For those who have been following along with the Seahawks Draft Board this year, you’ll know a section has been added on prospects connected to the Seattle Seahawks. That could be top-30 visits, local visits, workouts or a pro day connection.
We’re now a month away from the final day of the 2019 NFL Draft. Over the last week, reported visits and interest has begun to ramp up. A visit could be for any reason, be it a smokescreen, interest in the prospect’s teammate, or legitimate interest. Last year, I had the names of 25/30 top-30 visits. Of those 25, five ended up in Seattle in some capacity: Alex McGough, Jacob Pugh, Poona Ford, Khalid Hill and Simeon Thomas.
With that in mind, let’s see where we’re at a month out from the draft, plus some odds and ends:
To this point, there are five top-30 visits reported for the Seahawks. Of those five, two fit into Seattle’s athletic profile and appear on the Seahawks Draft Board.
Parris Campbell (WR, Ohio State)
Campbell is a tremendous athlete who has a similar body type to a pair of former Seattle receivers, Golden Tate and Percy Harvin. He’s built solidly, and his frame lends itself to a gadget player role, meaning he’ll carve out a place for himself within an offense even as he refines his game. That refinement in Campbell’s game will be necessary, but he possesses the skill set Pete Carroll remains fascinated by.
L.J. Collier (EDGE, TCU)
The Seahawks have clearly defined thresholds at EDGE, and Collier meets one—broad jump. His agility tests (three cone and short shuttle) were awful (23rd and 12th percentile), and he is highly unlikely to be a target. (In Collier’s defense, he wins with power—not agility or flexibility.) It’s worth noting that two of Collier’s teammates, Ben Banogu and Ty Summers, do fit Seattle’s mold at EDGE and linebacker respectively.
Dre Greenlaw (LB, Arkansas)
While digging into the linebacker class earlier this month, I reached out to a Razorbacks beat writer to try and get Greenlaw’s testing numbers. The results, like Collier, were simply not Seahawk-y. He only meets Seattle’s weight threshold, and his explosiveness—highly valued by the Seahawks at the position—falls short by quite a bit. One of the surest tacklers in college football is unlikely to land in Seattle.
Darnell Savage Jr (S, Maryland)
An explosive athlete who is a joy to watch, Savage is undersized compared to the safeties drafted by the Seahawks previously. There is reason to believe he could fit in Seattle, but it would require a fairly drastic shift in scheme from Carroll—unlikely at this stage in his coaching career.
Jace Sternberger (TE, Texas A&M)
After barely seeing the field during two seasons at Kansas, Sternberger transferred to the Aggies and enjoyed a great 2018, posting 17.3 yards per reception on 48 catches, with 10 touchdowns.
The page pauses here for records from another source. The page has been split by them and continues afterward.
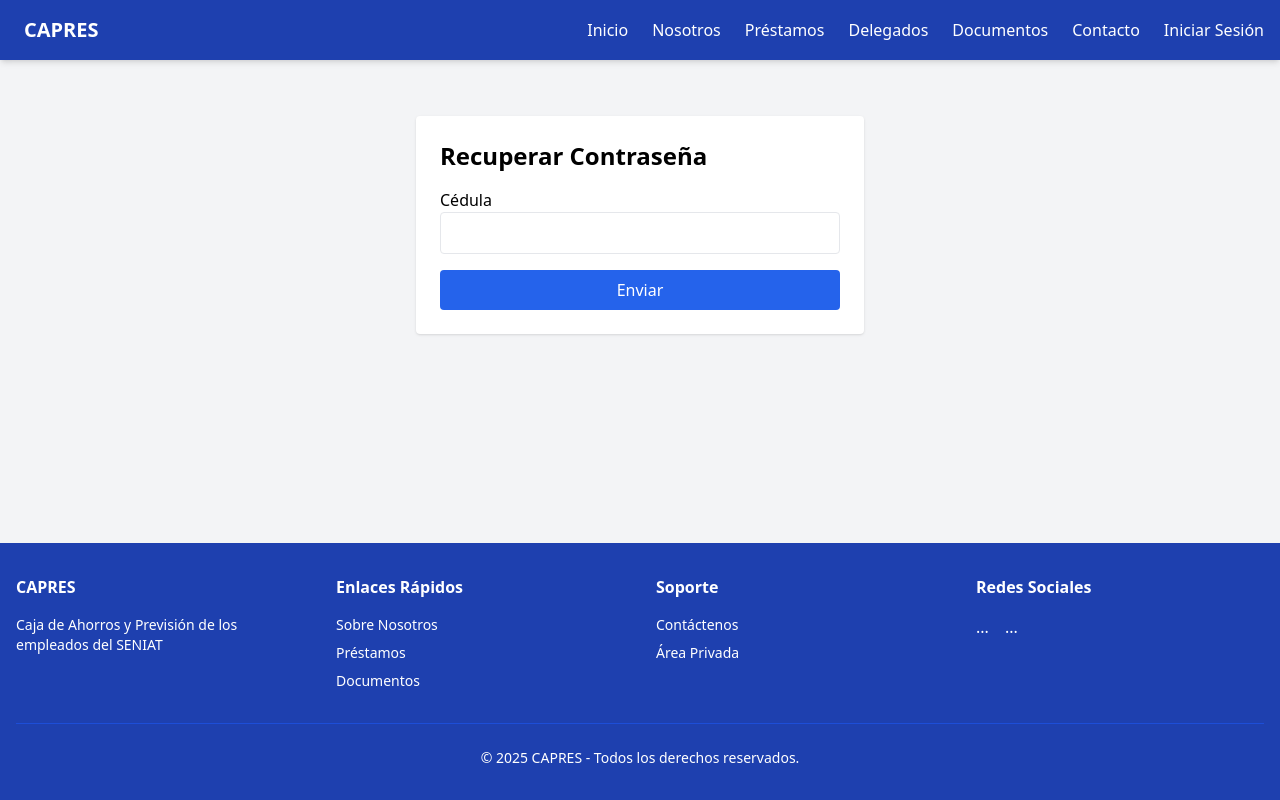
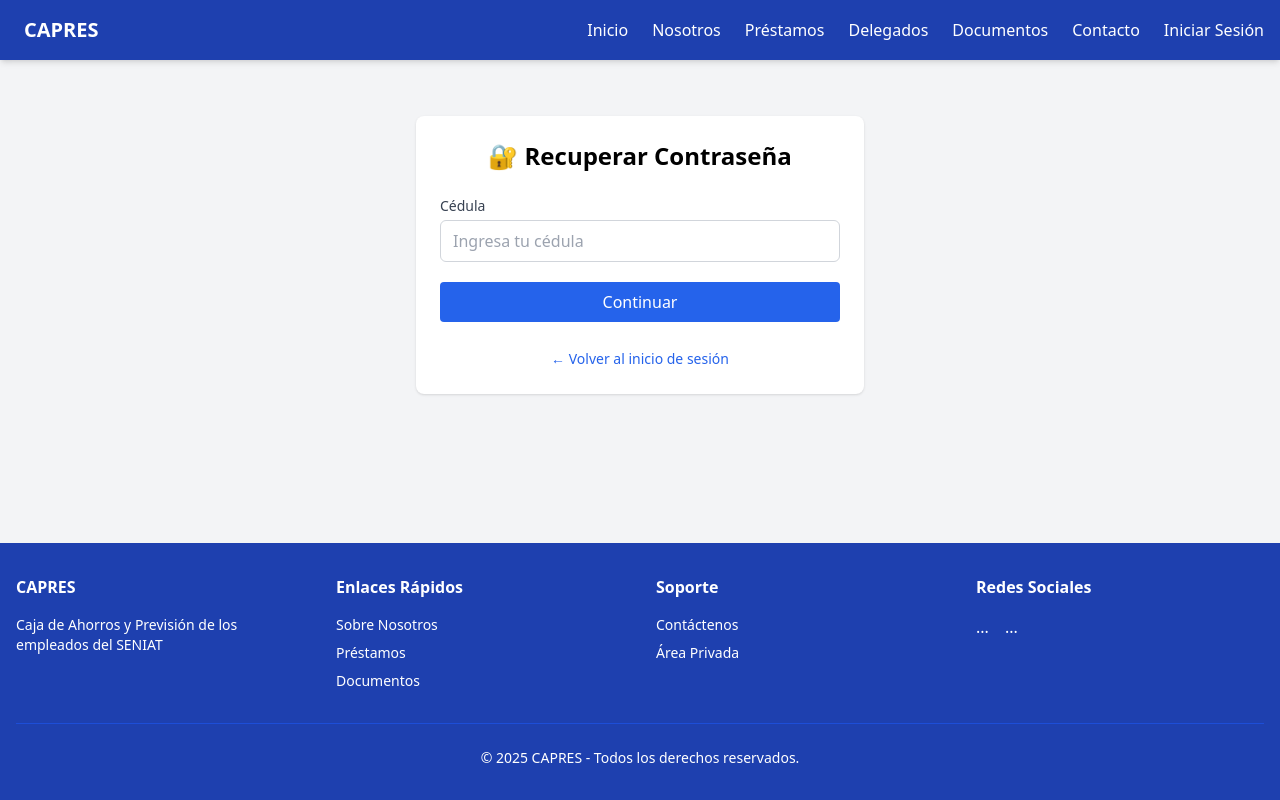
Before and after one commit to edgarjrojaslopez/capres-web, a Next.js app: page /forgot-password in a window 1280 px wide. Built offline with nearby package versions, Linux system fonts and the light colour scheme.

Commit message:
fix: mejora en rutina recuperar password

```diff
--- a/app/api/auth/forgot-password/route.js
+++ b/app/api/auth/forgot-password/route.js
@@ -4,11 +4,11 @@ import { db } from '@/lib/db';
 import { socios } from '@/lib/db/schema';
 import { eq } from 'drizzle-orm';
 import crypto from 'crypto';
-import { sendResetEmail } from '@/lib/email'; // Lo crearemos después
+import { sendResetEmail } from '@/lib/email';
 
 export async function POST(req) {
   try {
-    const { cedula } = await req.json();
+    const { cedula, email: correoIngresado } = await req.json();
 
     const [socio] = await db
       .select()
@@ -26,6 +26,44 @@ export async function POST(req) {
       );
     }
 
+    let emailFinal = socio.Email;
+
+    // Si no tiene correo y no se proporcionó uno
+    if (!emailFinal && !correoIngresado) {
+      return new Response(
+        JSON.stringify({
+          requiresEmail: true,
+          message:
+            'Este socio no tiene correo registrado. Por favor, ingrésalo para continuar.',
+        }),
+        { status: 200 }
+      );
+    }
+
+    // Si no tiene correo, pero el usuario lo ingresó
+    if (!emailFinal && correoIngresado) {
+      // Opción 1: Guardar temporalmente (para este flujo)
+      // Opción 2: Guardar permanentemente (recomendado)
+      emailFinal = correoIngresado;
+
+      // ✅ Opcional: Actualiza el correo en la base de datos
+      await db
+        .update(socios)
+        .set({ Email: correoIngresado })
+        .where(eq(socios.CodSocio, cedula));
+    }
+
+    // Validar formato del correo
+    const emailRegex = /^[^\s@]+@[^\s@]+\.[^\s@]+$/;
+    if (!emailRegex.test(emailFinal)) {
+      return new Response(
+        JSON.stringify({
+          error: 'El correo electrónico no tiene un formato válido.',
+        }),
+        { status: 400 }
+      );
+    }
+
     // Generar token único
     const token = crypto.randomBytes(32).toString('hex');
     const expires = new Date(Date.now() + 3600000); // 1 hora
@@ -40,7 +78,7 @@ export async function POST(req) {
       .where(eq(socios.CodSocio, cedula));
 
     // Enviar correo
-    await sendResetEmail(socio.Email, socio.NombreCompleto, token);
+    await sendResetEmail(emailFinal, socio.NombreCompleto, token);
 
     return new Response(
       JSON.stringify({
--- a/app/forgot-password/page.js
+++ b/app/forgot-password/page.js
@@ -4,14 +4,17 @@ import { useState } from 'react';
 
 export default function ForgotPassword() {
   const [cedula, setCedula] = useState('');
+  const [email, setEmail] = useState('');
   const [loading, setLoading] = useState(false);
   const [message, setMessage] = useState('');
+  const [step, setStep] = useState(1); // 1: cédula, 2: ingresar correo
 
-  const handleSubmit = async (e) => {
+  const handleSubmitStep1 = async (e) => {
     e.preventDefault();
     setLoading(true);
     setMessage('');
 
+    try {
       const res = await fetch('/api/auth/forgot-password', {
         method: 'POST',
         headers: { 'Content-Type': 'application/json' },
@@ -19,33 +22,142 @@ export default function ForgotPassword() {
       });
 
       const data = await res.json();
+
+      if (data.requiresEmail) {
+        setStep(2); // Pedir correo
+      } else {
         setMessage(data.message);
+      }
+    } catch (err) {
+      setMessage('Error de conexión con el servidor.');
+    } finally {
       setLoading(false);
+    }
+  };
+
+  const handleSubmitStep2 = async (e) => {
+    e.preventDefault();
+    setLoading(true);
+    setMessage('');
+
+    try {
+      const res = await fetch('/api/auth/forgot-password', {
+        method: 'POST',
+        headers: { 'Content-Type': 'application/json' },
+        body: JSON.stringify({ cedula, email }),
+      });
+
+      const data = await res.json();
+
+      if (data.error) {
+        setMessage(data.error);
+      } else {
+        setMessage(data.message);
+        setStep(1);
+        setCedula('');
+        setEmail('');
+      }
+    } catch (err) {
+      setMessage('Error de conexión con el servidor.');
+    } finally {
+      setLoading(false);
+    }
   };
 
   return (
-    <div className="max-w-md mx-auto mt-10 p-6 bg-white rounded shadow">
-      <h2 className="text-2xl font-bold mb-4">Recuperar Contraseña</h2>
-      <form onSubmit={handleSubmit}>
-        <div className="mb-4">
-          <label>Cédula</label>
+    <div className="max-w-md mx-auto mt-10 p-6 bg-white rounded-lg shadow">
+      <h2 className="text-2xl font-bold mb-6 text-center">
+        🔐 Recuperar Contraseña
+      </h2>
+
+      {step === 1 && (
+        <form onSubmit={handleSubmitStep1} className="space-y-5">
+          <div>
+            <label
+              htmlFor="cedula"
+              className="block text-sm font-medium text-gray-700 mb-1"
+            >
+              Cédula
+            </label>
             <input
               type="text"
+              id="cedula"
               value={cedula}
               onChange={(e) => setCedula(e.target.value)}
-            className="w-full px-3 py-2 border rounded"
+              className="w-full px-3 py-2 border border-gray-300 rounded-md focus:ring-2 focus:ring-blue-500 focus:outline-none"
+              placeholder="Ingresa tu cédula"
               required
             />
           </div>
+
           <button
             type="submit"
             disabled={loading}
-          className="w-full py-2 bg-blue-600 text-white rounded"
+            className="w-full py-2 px-4 bg-blue-600 text-white rounded hover:bg-blue-700 disabled:bg-blue-300"
           >
-          {loading ? 'Enviando...' : 'Enviar'}
+            {loading ? 'Verificando...' : 'Continuar'}
           </button>
         </form>
-      {message && <p className="mt-4 text-center">{message}</p>}
+      )}
+
+      {step === 2 && (
+        <form onSubmit={handleSubmitStep2} className="space-y-5">
+          <div>
+            <p className="text-sm text-gray-600 mb-3">
+              Este socio no tiene un correo registrado. Por favor, ingresa tu
+              correo electrónico para recibir el enlace de recuperación.
+            </p>
+            <label
+              htmlFor="email"
+              className="block text-sm font-medium text-gray-700 mb-1"
+            >
+              Correo Electrónico
+            </label>
+            <input
+              type="email"
+              id="email"
+              value={email}
+              onChange={(e) => setEmail(e.target.value)}
+              className="w-full px-3 py-2 border border-gray-300 rounded-md focus:ring-2 focus:ring-blue-500 focus:outline-none"
+              placeholder="tu@correo.com"
+              required
+            />
+          </div>
+
+          <div className="flex gap-3">
+            <button
+              type="button"
+              onClick={() => setStep(1)}
+              className="px-4 py-2 bg-gray-500 text-white rounded hover:bg-gray-600"
+            >
+              Atrás
+            </button>
+            <button
+              type="submit"
+              disabled={loading}
+              className="flex-1 py-2 bg-blue-600 text-white rounded hover:bg-blue-700 disabled:bg-blue-300"
+            >
+              {loading ? 'Enviando...' : 'Enviar enlace'}
+            </button>
+          </div>
+        </form>
+      )}
+
+      {message && (
+        <p
+          className={`mt-4 text-center text-sm ${
+            message.includes('Error') ? 'text-red-600' : 'text-green-600'
+          }`}
+        >
+          {message}
+        </p>
+      )}
+
+      <div className="mt-6 text-center">
+        <a href="/login" className="text-blue-600 hover:underline text-sm">
+          ← Volver al inicio de sesión
+        </a>
+      </div>
     </div>
   );
 }
```
Lines whose indentation alone changed are shown as unchanged.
Sternberger isn’t a special athlete, but the Seahawks don’t generally target particularly athletic tight ends. Likely a late day two or early day three selection, Sternberger would require a fairly high investment.
Odds and Ends
As the draft inches closer, we’ll start to hear of Seattle’s brass traveling to workout prospects, like they did in 2018 with Dallas Goedert, Christian Kirk, Kyle Allen and others. For now, here’s what we have:
Drew Lewis (LB, Colorado)
A linebacker who checks most of the Seahawks’ boxes at the position reportedly spent time with Seattle at his pro day.
Justin Hollins (LB/EDGE, Oregon)
Connor Strachan (LB, Boston College)
Saivion Smith (CB, Alabama)
Draft connections began to heat up last week, and that will only grow over the next month in the lead up to the 2019 NFL Draft. By the time the draft arrives, we should expect to have the names of upwards of 45-50 prospects connected to the Seahawks in some capacity. It’s just getting started.